By Graham Fahy and Padraic Halpin
DUBLIN (Reuters) – Ireland canceled all St. Patrick’s Day parades due to take place across the country next week over the risk of a further spread of coronavirus as the government set aside 3 billion euros to tackle the infection.
Ireland has so far reported 24 cases after three more were identified on Monday, among over 110,000 globally. Ireland’s chief medical officer said that while the country was still containing the virus, it would eventually move into the stage of delaying its transmission and mitigating the impact.
The March 17 public holiday is celebrated with parades in towns and villages. The flagship gathering in Dublin that draws some 500,000 revelers from around the world each year kicks off the capital’s tourism season.
“It’s possible that we are facing events that are unprecedented in modern times,” Acting Irish Prime Minister Leo Varadkar told a news conference on Monday.
A package that could cost up to 2.4 billion euros was agreed to increase sick pay to enable all workers to self-isolate if necessary, while Ireland’s already stretched health department will be given an additional 435 million euros this year.
An initial package for business will include 200 million euros in liquidity support for affected firms, funding that Varadkar said was set aside for a “no deal Brexit” last year but would now be re-purposed.
Ireland has enjoyed a tourism boom in recent years after the sector recovered from global and domestic financial crises a decade ago, with visitors hitting a fresh high in each of the last five years, reaching almost 11 million in 2019.
Dalata Hotel Group, the largest hotel operator in Ireland, said on Monday it had observed a significant recent reduction in bookings and increase in cancellations, but that it was too early to estimate the financial impact.
The St Patrick’s Day parades in Dublin and Ireland’s second city of Cork – attended by about 50,000 people – were last postponed in 2001 due to an outbreak of foot and mouth disease. They were re-arranged and held two months later.

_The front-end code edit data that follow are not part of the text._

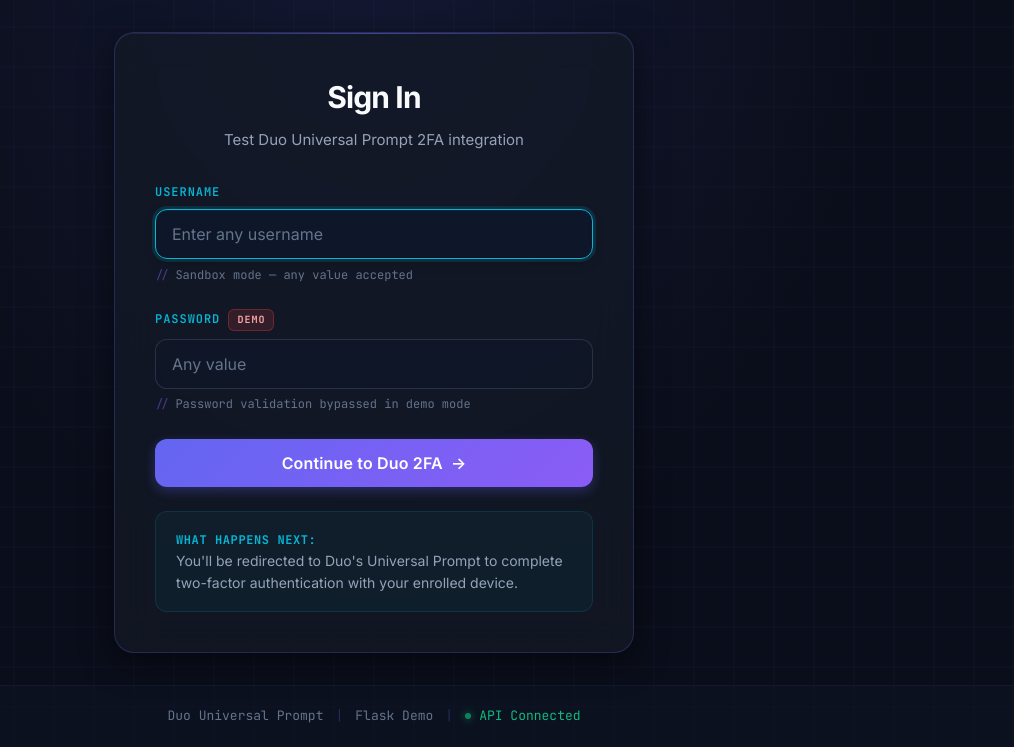
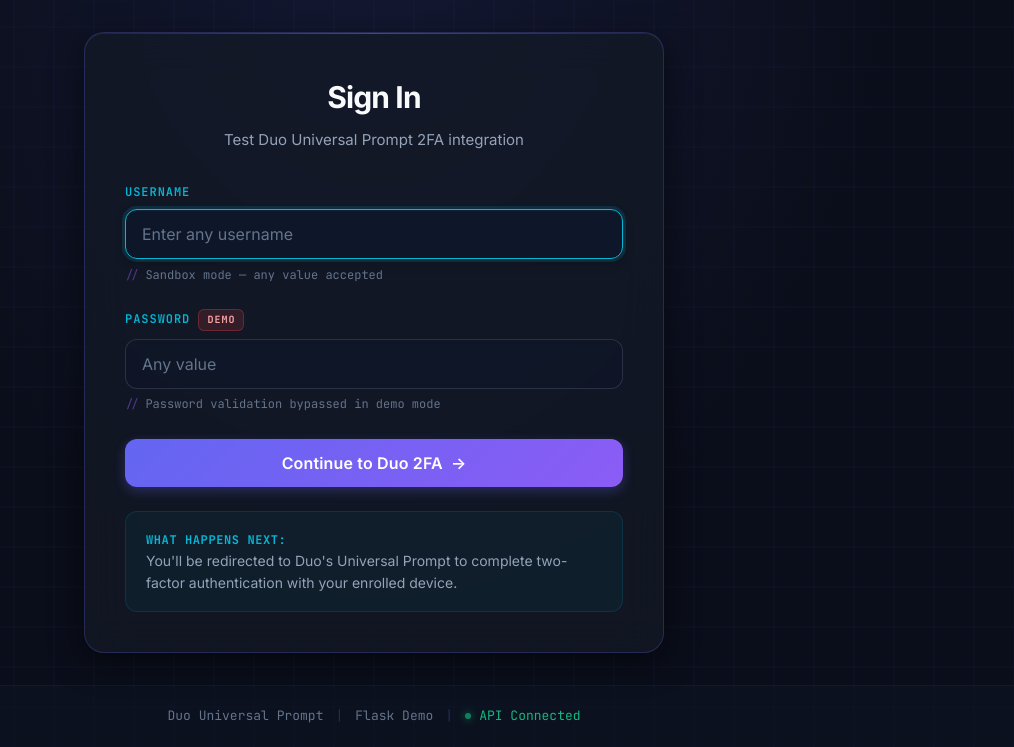
Before and after one commit to ojaber/duo-auth-demo, a Flask app: template templates/login.html in a window 1280 px wide. Shown: the part 124-871 px from the top of the page, without its empty margins (266-1280 px from the left). Run offline with Flask 3, Linux system fonts and the light colour scheme; the template is opened without the code that fills it, so the values that code supplies are empty.

Commit message:
Polish auth result page spacing and card width
Standardize both collapsible sections to mt-2 for consistent rhythm.
Widen card max-width from 520px to 580px for better JSON/data display.

```diff
--- a/static/css/style.css
+++ b/static/css/style.css
@@ -281,7 +281,7 @@
   border-radius: 1.25rem;
   padding: 2.5rem;
   width: 100%;
-  max-width: 520px;
+  max-width: 580px;
   box-shadow: var(--shadow-lg), inset 0 1px 0 0 rgba(255, 255, 255, 0.05);
   animation: fadeInUp 0.6s cubic-bezier(0.16, 1, 0.3, 1);
   position: relative;
--- a/templates/auth_result.html
+++ b/templates/auth_result.html
@@ -23,7 +23,7 @@
         </div>
     </div>
 
-    <div class="collapsible open mt-3" style="text-align: left;">
+    <div class="collapsible open mt-2" style="text-align: left;">
         <div class="collapsible-header" onclick="toggleCollapse(this)">
             <span>
                 <span class="collapsible-arrow" aria-hidden="true">&#x25B6;</span>
```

St. Patrick’s Day has since been turned into a five-day festival and organizers say the economic benefit from the Dublin parade alone is in excess of 73 million euros ($83.5 million).
Varadkar said Ireland’s economy, which data last week showed likely grew faster than any other in Europe again last year, was well placed to absorb the hit and that the state would borrow additional funds if necessary to pay for the stimulus. Ireland has run a budget surplus for the last two years.
Varadkar added that he would be able to address whether his Fine Gael party would be prepared to discuss being part of a new government in the next couple of days, potentially speeding up slow moving talks since a Feb. 8 election.
(Editing by Alison Williams, Andrew Cawthorne, William Maclean)